The four alternatives are as follows: Alternative 1 (the status quo), Alternative 2 (the Proposed Action), Alternative 3 (based off of the “Skiers Alternative” submitted by WWA and Snowlands Network), and Alternative 4 (the “motorized emphasis” alternative).

Alternative 3 is the only alternative that the Forest Service has analyzed that brings some level of balance to the Lassen National Forest. This alternative would protect a handful of areas for human-powered recreation, including the McGowan and Lake Almanor Nordic trails, the Colby area, and the area surrounding the Bizz Johnson trail. Alternative 3 also includes a non-motorized area north of Lassen National Park to better protect the Park and the Caribou Wilderness from the impacts of motorized recreation. Even with these protections, however, Alternative 3 does not close a single currently designated OSV route and would still leave 76% of the forest open to cross-country OSV travel.
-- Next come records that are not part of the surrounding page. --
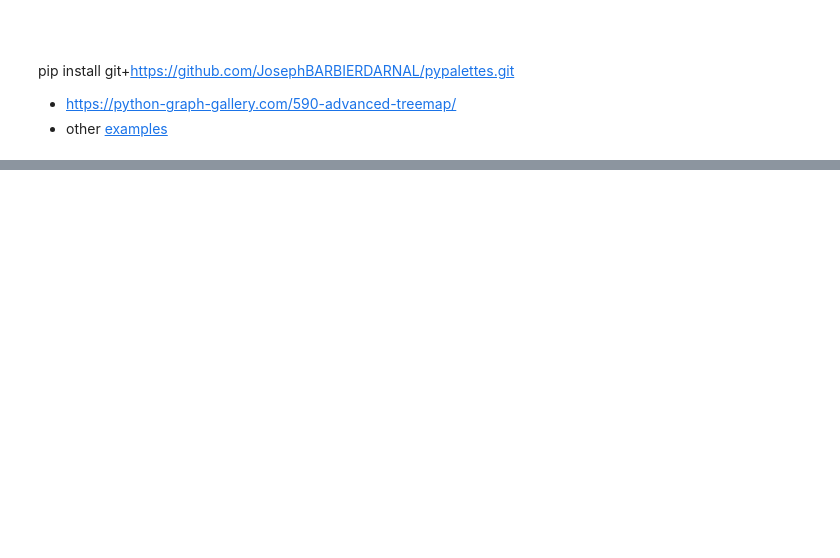
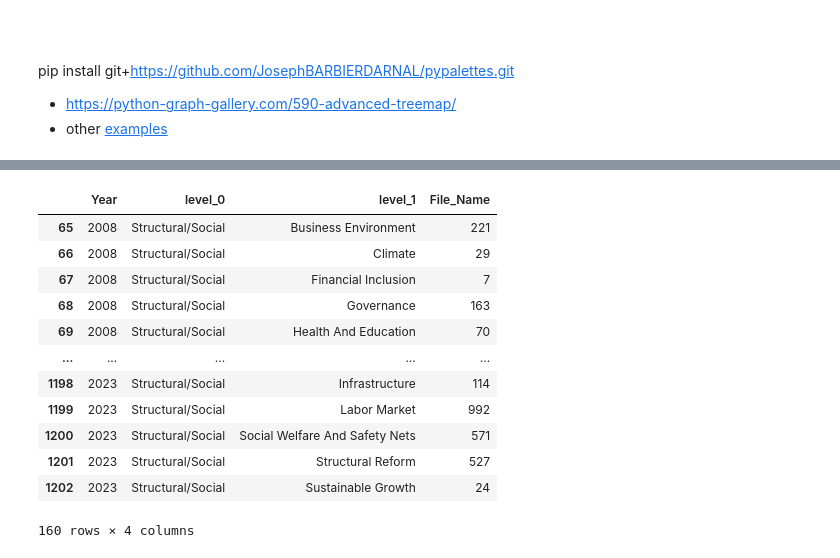
Before and after one commit to johnsonice/HuggingFace_Demos, a Jupyter notebook: examples/sentence_bert_applications/topic_model/post_analysis/data_process_for_viz.ipynb, the cells around one changed output, grey strips where cells are left out. Drawn from its saved outputs; the diff is of its cells as text; code cells hidden in the pictures; blank space fills up the shorter version.

```diff
--- a/examples/sentence_bert_applications/topic_model/post_analysis/data_process_for_viz.ipynb
+++ b/examples/sentence_bert_applications/topic_model/post_analysis/data_process_for_viz.ipynb
@@ -191,0 +146,18 @@ fig.show()
+# %%
+collapsed_df = df.groupby(['Year','level_0','level_1'], as_index=False)['File_Name'].count()
+collapsed_df = collapsed_df[collapsed_df['level_0']=='Structural/Social']
+collapsed_df
+# %% [output]
+|  | Year | level_0 | level_1 | File_Name |
+| 65 | 2008 | Structural/Social | Business Environment | 221 |
+| 66 | 2008 | Structural/Social | Climate | 29 |
+| 67 | 2008 | Structural/Social | Financial Inclusion | 7 |
+| 68 | 2008 | Structural/Social | Governance | 163 |
+| 69 | 2008 | Structural/Social | Health And Education | 70 |
+| ... | ... | ... | ... | ... |
+| 1198 | 2023 | Structural/Social | Infrastructure | 114 |
+| 1199 | 2023 | Structural/Social | Labor Market | 992 |
+| 1200 | 2023 | Structural/Social | Social Welfare And Safety Nets | 571 |
+| 1201 | 2023 | Structural/Social | Structural Reform | 527 |
+| 1202 | 2023 | Structural/Social | Sustainable Growth | 24 |
+160 rows × 4 columns
```
Also changed, not shown: parts of 21 cells of this notebook, 3 other files.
Because Alternative 3 protects important non-motorized recreation areas while also continuing to provide ample opportunities for motorized recreation we ask that you tell the Forest Service to adopt it as the preferred alternative.

However, despite the balance of recreational opportunities we see in Alternative 3, even it fails to meet the requirements of the OSV Rule. In the Environmental Impact Statement the Forest Service is required to show how each specific route and area has been located to minimize damage to natural resources, minimize conflicts with other uses (including non-motorized recreation), and minimize impacts to wildlife and wildlife habitat. This DEIS doesn’t show how the open areas, or designated routes, in each Alternative are located in a manner that minimizes the impacts listed above. Winter travel planning is important and the Forest Service needs to get it right. In addition to telling the Forest Service to adopt Alternative 3 as the Lassen’s preferred alternative, please tell them that they must modify this Alternative so that designated OSV routes and the boundaries of OSV open areas are located to minimize the impacts of motorized recreation.

The Forest Service needs to hear from skiers and snowshoers who recreate on the Lassen. Please click here to comment on the DEIS and help shape the Lassen winter travel plan. Comments are due by March 15.

For more information on the DEIS and the Lassen winter travel planning process please go to http://data.ecosystem-management.org/nepaweb/fs-usda-pop.php?project=45832